Here our very own Jack Kelly, one of our experienced, specialist welders, reflects on his time on the project.
I was very excited to hear that we were working on this project – it represented both a specialist and different type of scope, one which looks to the future, challenging the status quo. Whilst lots of the work we do is using specialist metals, from aluminium and Inconel to tungsten and titanium, it’s a little bit different to work on an aluminium structure of this size and complexity. Indeed, achieving penetration on 30mm plate butt welds with the rate the aluminium absorbed the heat was a challenge but even more satisfying when achieved! The project also offered room for development, with me and the team identifying several efficiencies in the production method, many of which are now going to be incorporated into the design for the next Smart Green Shipping Fastrig. Having the opportunity to contribute in this way, and work in collaborative partnership with Smart Green Shipping was a really positive experience – and one of my career highlights to date.
I started in welding as an apprentice, and truth be told I was instantly hooked, with my favourite aspect of the job seeing large projects coming together from components. You can imagine my delight on this project – with the team fabricating each component part, before assembly and weld. Seeing the job come together, piece by piece, starting from individual components was therefore really satisfying.

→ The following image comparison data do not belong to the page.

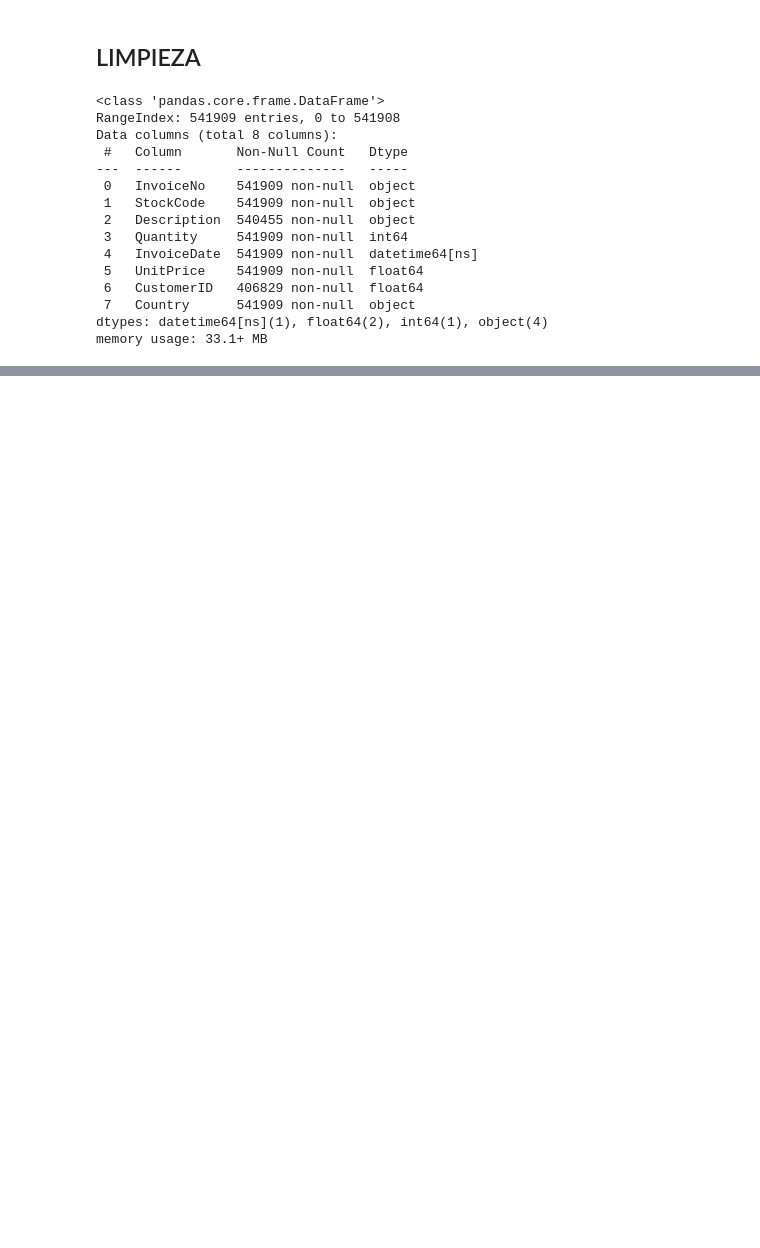
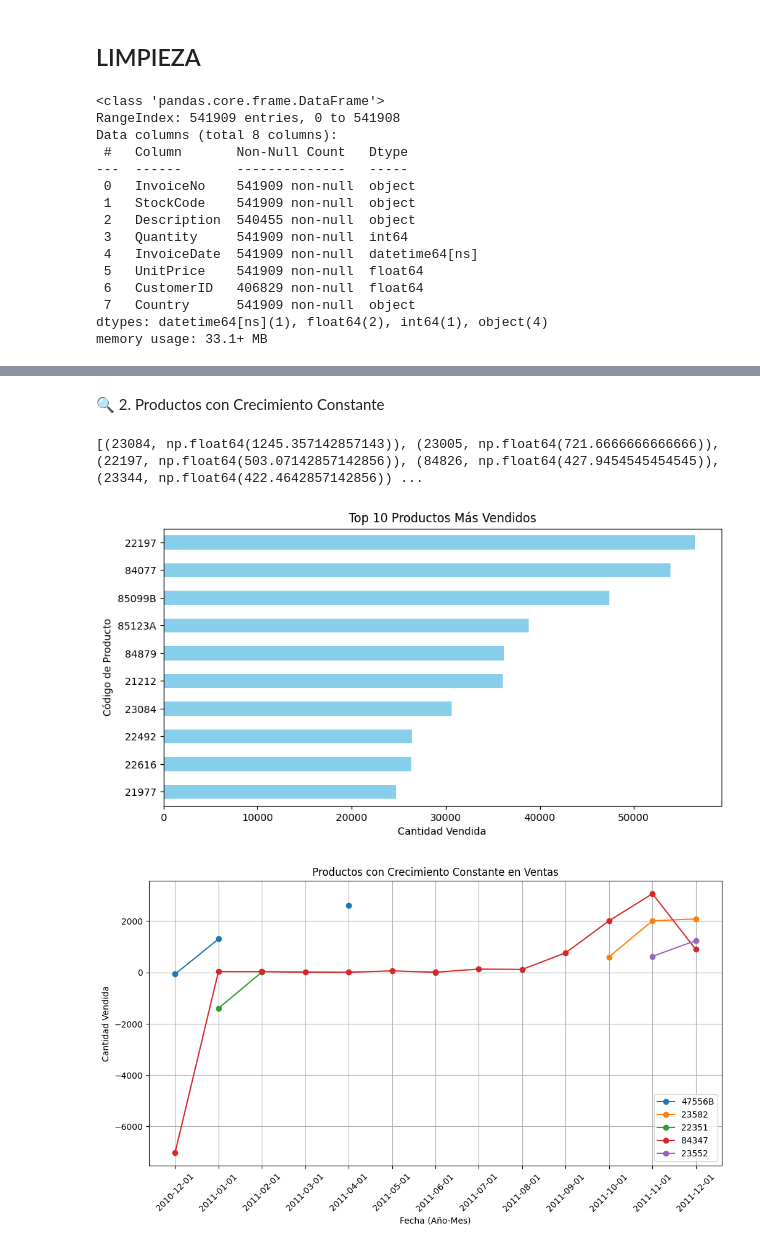
Before and after one commit to JosePicalua/Proyectos-Data-Analys-Science, a Jupyter notebook: DataSet-Kaggle/Proyecto-3-Online-Retail/proyectoVENTASonlineretail.ipynb, the cells around one changed output, grey strips where cells are left out. Saved outputs shown, nothing was run; the diff lists cells and outputs as text; code cells hidden in the pictures; blank space fills up the shorter version.

```diff
--- a/DataSet-Kaggle/Proyecto-3-Online-Retail/proyectoVENTASonlineretail.ipynb
+++ b/DataSet-Kaggle/Proyecto-3-Online-Retail/proyectoVENTASonlineretail.ipynb
@@ -44,13 +51,3 @@ df_train['Description'].fillna("No registro", inplace=True)
 num_missing = df_train['CustomerID'].isna().sum()
 sequence = [f"{i:02d}" for i in range(1, num_missing + 1)]
 df_train.loc[df_train['CustomerID'].isna(), 'CustomerID'] = sequence
-# %%
-df_train['InvoiceDate'] = pd.to_datetime(df_train['InvoiceDate'])  # Convertir a datetime
-
-# Crear nuevas columnas con año, mes, día, hora, minuto y segundo
-df_train['Año'] = df_train['InvoiceDate'].dt.year
-df_train['Mes'] = df_train['InvoiceDate'].dt.month
-df_train['Día'] = df_train['InvoiceDate'].dt.day
-df_train['Hora'] = df_train['InvoiceDate'].dt.hour
-df_train['Minuto'] = df_train['InvoiceDate'].dt.minute
-df_train['Segundo'] = df_train['InvoiceDate'].dt.second
@@ -86,0 +206,57 @@ df_train.to_csv(ruta, index=False, encoding='utf-8')
+# %% [markdown]
+🔍 2. Productos con Crecimiento Constante
+# %%
+from scipy.stats import linregress
+
+growth_products = {}
+
+for product, data in df_train.groupby('StockCode'):
+    sales_by_month = data.groupby('Año-Mes')['Quantity'].sum().reset_index()
+    if len(sales_by_month) > 3:  # Asegurar suficientes datos para tendencia
+        slope, intercept, r_value, p_value, std_err = linregress(sales_by_month.index, sales_by_month['Quantity'])
+        if slope > 0:  # Solo productos con tendencia positiva
+            growth_products[product] = slope  # Guardamos la pendiente
+
+# Ordenamos por pendiente creciente
+growth_products_sorted = sorted(growth_products.items(), key=lambda x: x[1], reverse=True)
+print(growth_products_sorted[:10])  # Top 10 productos con mayor crecimiento
+# %% [output]
+[(23084, np.float64(1245.357142857143)), (23005, np.float64(721.6666666666666)), (22197, np.float64(503.07142857142856)), (84826, np.float64(427.9454545454545)), (23344, np.float64(422.4642857142856)) ...
+# %%
+
+# 1️⃣ **Productos más vendidos**
+top_vendidos = df_train.groupby("StockCode")["Quantity"].sum().nlargest(10)
+
+plt.figure(figsize=(10, 5))
+top_vendidos.sort_values().plot(kind="barh", color="skyblue")
+plt.xlabel("Cantidad Vendida")
+plt.ylabel("Código de Producto")
+plt.title("Top 10 Productos Más Vendidos")
+plt.show()
+
+# 2️⃣ **Productos con crecimiento constante**
+# Agrupar ventas por mes y por producto
+ventas_mensuales = df_train.groupby(["Año-Mes", "StockCode"])["Quantity"].sum().unstack()
+
+# Calcular la pendiente para detectar crecimiento constante
+pendientes = ventas_mensuales.apply(lambda x: x.dropna().diff().mean(), axis=0)
+
+# Seleccionar productos con pendiente positiva (crecimiento)
+productos_crecimiento = pendientes[pendientes > 0].nlargest(5).index
+ventas_crecimiento = ventas_mensuales[productos_crecimiento]
+
+# Graficar la evolución de los productos con crecimiento constante
+plt.figure(figsize=(12, 6))
+for producto in productos_crecimiento:
+    plt.plot(ventas_crecimiento.index.astype(str), ventas_crecimiento[producto], marker="o", label=producto)
+
+plt.xlabel("Fecha (Año-Mes)")
+plt.ylabel("Cantidad Vendida")
+plt.title("Productos con Crecimiento Constante en Ventas")
+plt.legend()
+plt.xticks(rotation=45)
+plt.grid(True)
+plt.show()
+# %% [output]
+[figure, added]
+[figure, added]
```
Also changed, not shown: parts of 29 cells of this notebook.
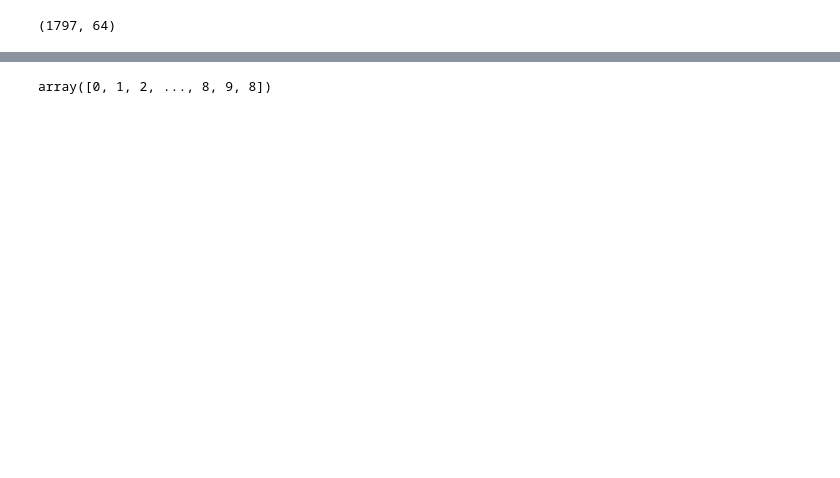
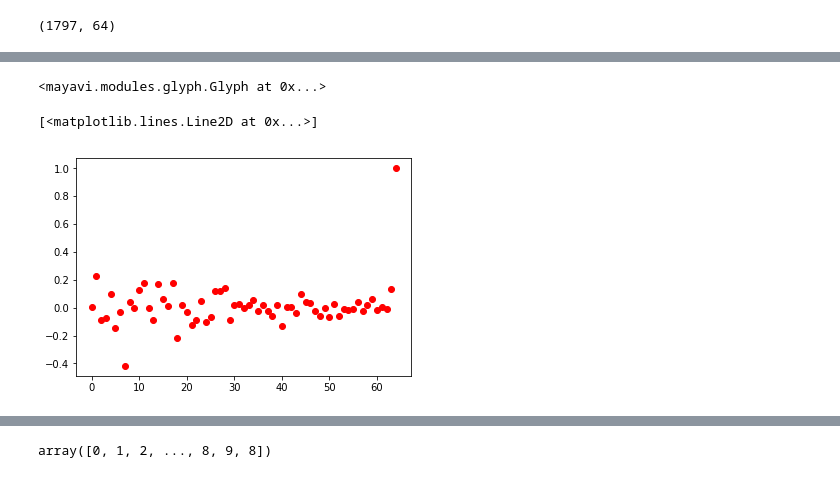
Before and after one commit to ramonapariciog/LIAPRE-Masters, a Jupyter notebook: clases/clase_2_svm_digits.ipynb, the cells around one changed output, grey strips where cells are left out. Saved outputs shown, nothing was run; the diff lists cells and outputs as text; code cells hidden in the pictures; blank space fills up the shorter version.

```diff
--- a/clases/clase_2_svm_digits.ipynb
+++ b/clases/clase_2_svm_digits.ipynb
@@ -35,0 +66,12 @@ for i in range(10):
+# %%
+def test_points3d(x, y, z, s):
+    # t = np.linspace(0, 4 * np.pi, 20)
+    # x = np.sin(2 * t)
+    # y = np.cos(t)
+    # z = np.cos(2 * t)
+    # s = 2 + np.sin(t)
+    return points3d(x, y, z, s, colormap="copper", scale_factor=.25)
+
+test_points3d(X_lda[2], X_lda[4], X_lda[5], (digits_target + 1) / 10.)
+# %% [output]
+<mayavi.modules.glyph.Glyph at 0x...>
@@ -35,0 +80,10 @@ for i in range(10):
+# %%
+X = pd.DataFrame(data=X_transform)
+X["target"] = digits_target
+# %%
+corr_mat = X.corr()
+# %%
+plt.plot(np.arange(65), corr_mat.values[-1:, :].reshape(-1,), "ro")
+# %% [output]
+[<matplotlib.lines.Line2D at 0x...>]
+[figure, added]
```
Also changed, not shown: parts of 32 cells of this notebook.
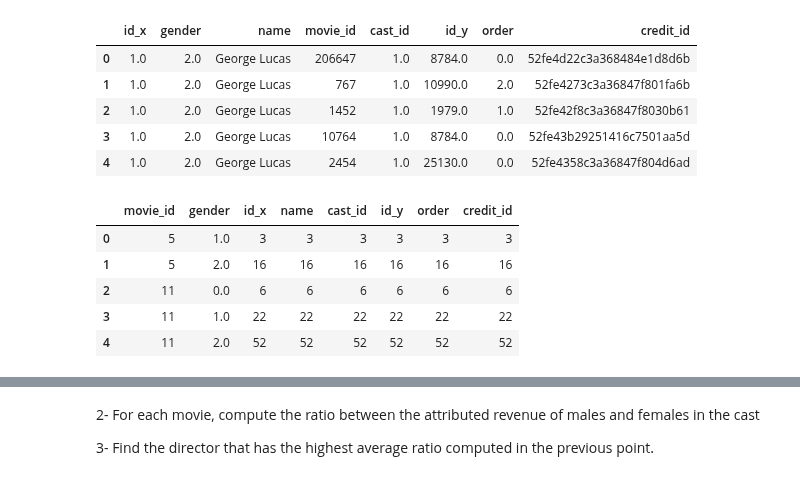
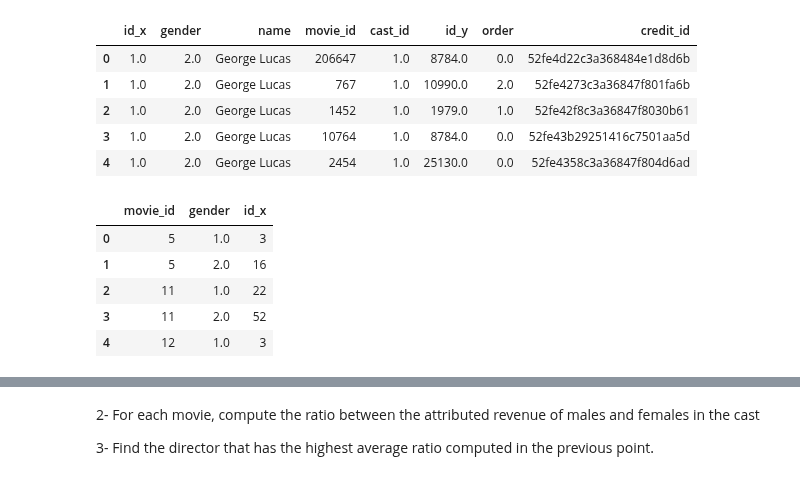
Before and after one commit to silviasantamaria/computerscience, a Jupyter notebook: NUOVO_PROJECT.ipynb, the cells around one changed output, grey strips where cells are left out. Cells and saved outputs as stored; diff of their text form; code cells hidden in the pictures.

```diff
--- a/NUOVO_PROJECT.ipynb
+++ b/NUOVO_PROJECT.ipynb
@@ -564,5 +544,6 @@ cast_id.head()
 # %%
 merged = pd.merge(attori.reset_index(), cast_id.reset_index(), left_on='id', right_on='cast_id')
+merged= merged[merged.gender != 0.0]
 merged.head()
 # %% [output]
 |  | id_x | gender | name | movie_id | cast_id | id_y | order | credit_id |
@@ -572,13 +553,14 @@ merged.head()
 | 3 | 1.0 | 2.0 | George Lucas | 10764 | 1.0 | 8784.0 | 0.0 | 52fe43b29251416c7501aa5d |
 | 4 | 1.0 | 2.0 | George Lucas | 2454 | 1.0 | 25130.0 | 0.0 | 52fe4358c3a36847f804d6ad |
 # %%
-grouped = merged.groupby(by =['movie_id', 'gender']).count()
+grouped = merged.groupby(['movie_id', 'gender']).count()
 counter = grouped.reset_index()
+counter= counter[['movie_id', 'gender', 'id_x']]
 counter.head()
 # %% [output]
-|  | movie_id | gender | id_x | name | cast_id | id_y | order | credit_id |
-| 0 | 5 | 1.0 | 3 | 3 | 3 | 3 | 3 | 3 |
-| 1 | 5 | 2.0 | 16 | 16 | 16 | 16 | 16 | 16 |
-| 2 | 11 | 0.0 | 6 | 6 | 6 | 6 | 6 | 6 |
-| 3 | 11 | 1.0 | 22 | 22 | 22 | 22 | 22 | 22 |
-| 4 | 11 | 2.0 | 52 | 52 | 52 | 52 | 52 | 52 |
+|  | movie_id | gender | id_x |
+| 0 | 5 | 1.0 | 3 |
+| 1 | 5 | 2.0 | 16 |
+| 2 | 11 | 1.0 | 22 |
+| 3 | 11 | 2.0 | 52 |
+| 4 | 12 | 1.0 | 3 |
```
Also changed, not shown: parts of 6 cells of this notebook.
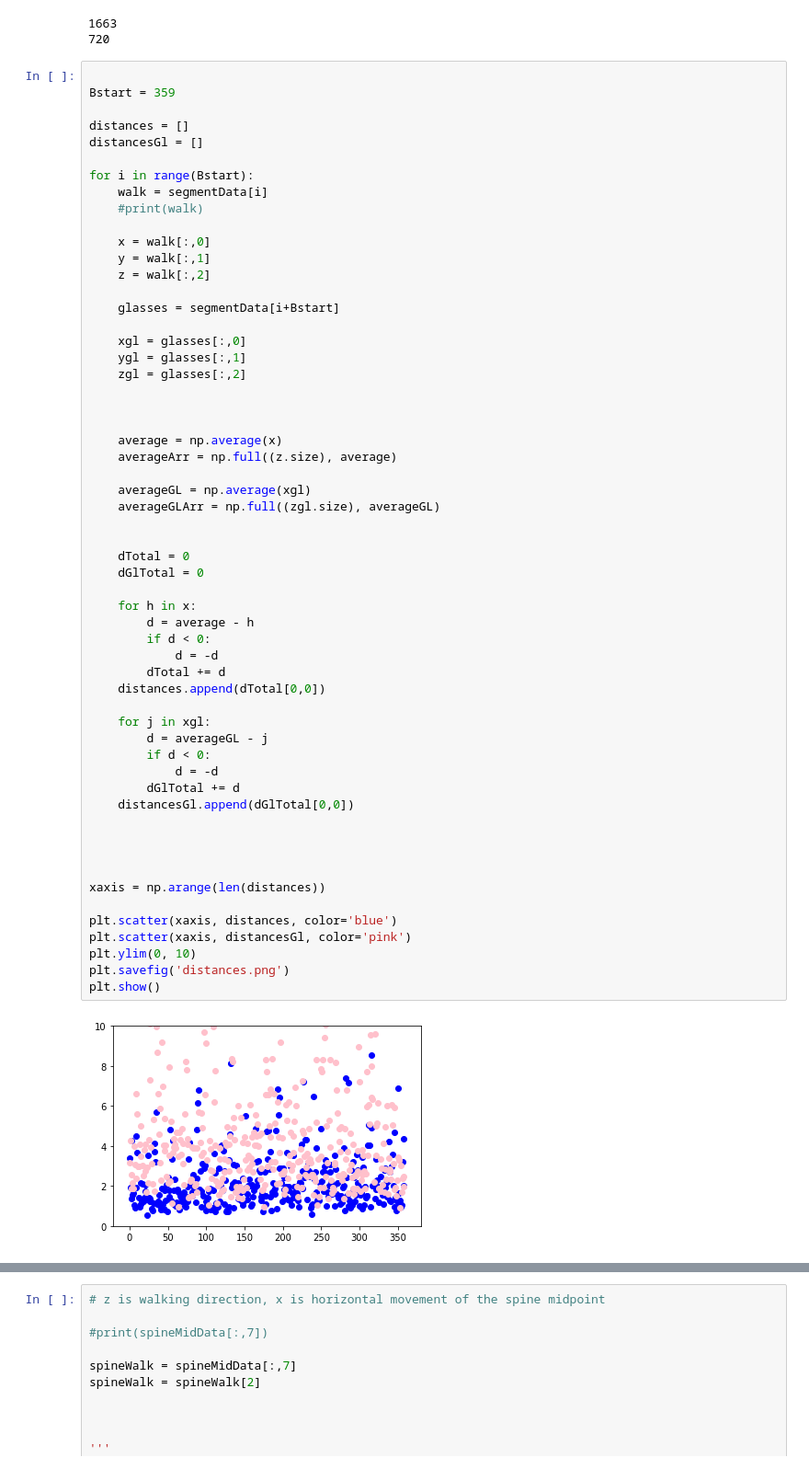
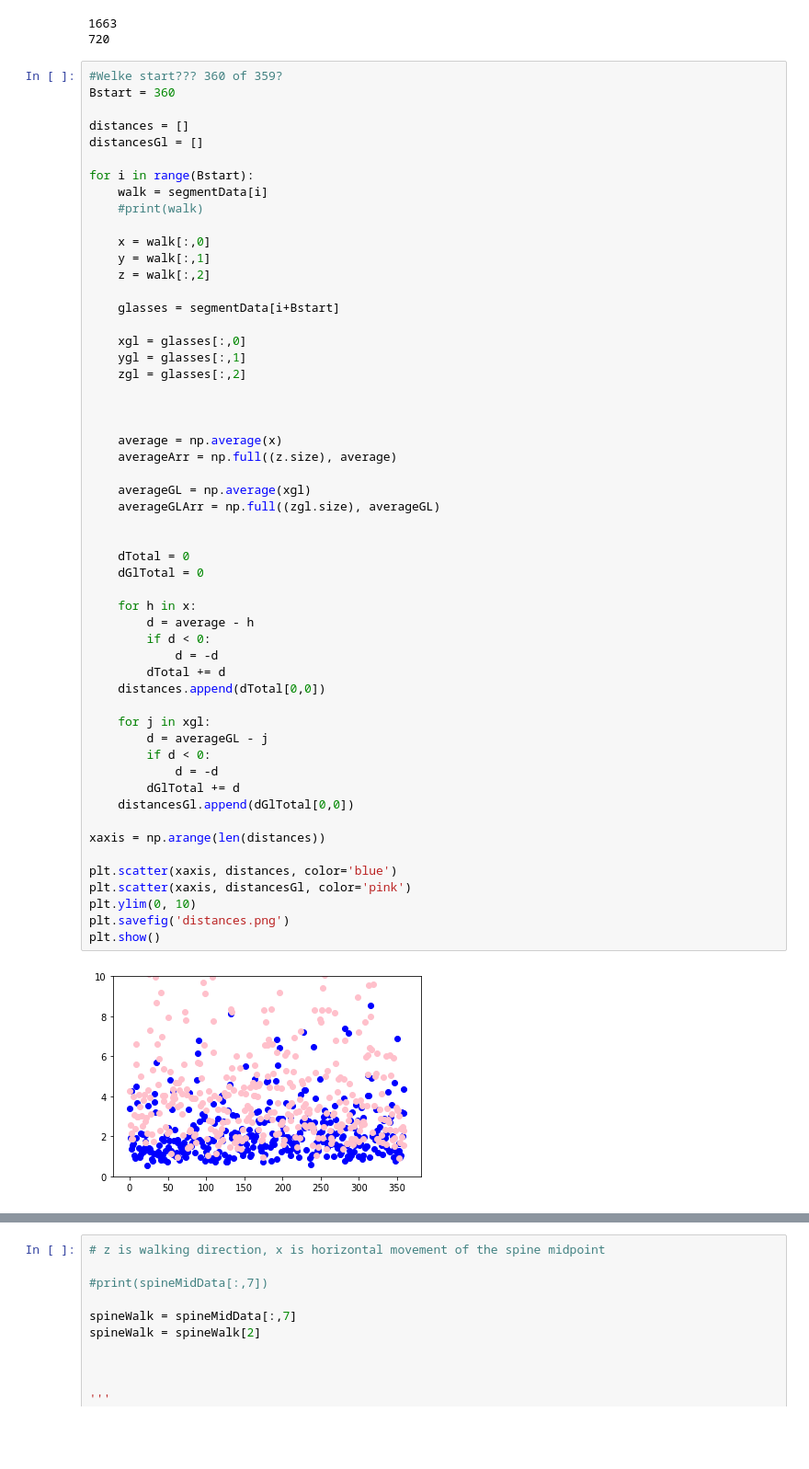
Before and after one commit to VivienvV/fallrisk, a Jupyter notebook: Data_preprocessing/STD_E.ipynb, the cells around one changed output, grey strips where cells are left out. Shown at 92% size. Cells and saved outputs as stored; diff of their text form; blank space fills up the shorter version.

```diff
--- a/Data_preprocessing/STD_E.ipynb
+++ b/Data_preprocessing/STD_E.ipynb
@@ -89,8 +90,8 @@ print(segmentData.size)
 1663
 720
 # %%
-
-Bstart = 359
+#Welke start??? 360 of 359?
+Bstart = 360
 
 distances = []
 distancesGl = []
@@ -116,34 +117,31 @@ for i in range(Bstart):
 
     averageGL = np.average(xgl)
     averageGLArr = np.full((zgl.size), averageGL)
 
 
     dTotal = 0
     dGlTotal = 0
 
     for h in x:
         d = average - h
         if d < 0:
             d = -d
         dTotal += d
     distances.append(dTotal[0,0])
 
     for j in xgl:
         d = averageGL - j
         if d < 0:
             d = -d
         dGlTotal += d
     distancesGl.append(dGlTotal[0,0])
 
-
-
-
 xaxis = np.arange(len(distances))
 
 plt.scatter(xaxis, distances, color='blue')
 plt.scatter(xaxis, distancesGl, color='pink')
 plt.ylim(0, 10)
 plt.savefig('distances.png')
 plt.show()
 # %% [output]
-[figure, old version]
+[figure, new version]
```
Also changed, not shown: parts of 2 cells of this notebook, 2 other files.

This scope also shines a light on the future possibilities within welding and the wider industry. There are great opportunities for new jobs, new careers, driven by the development and improvement of current technologies. If you are thinking of getting involved in welding, or this industry – don’t even pause! Be open to training, listen and take that step – because the work you are doing, like the Fastrig project, will change the future.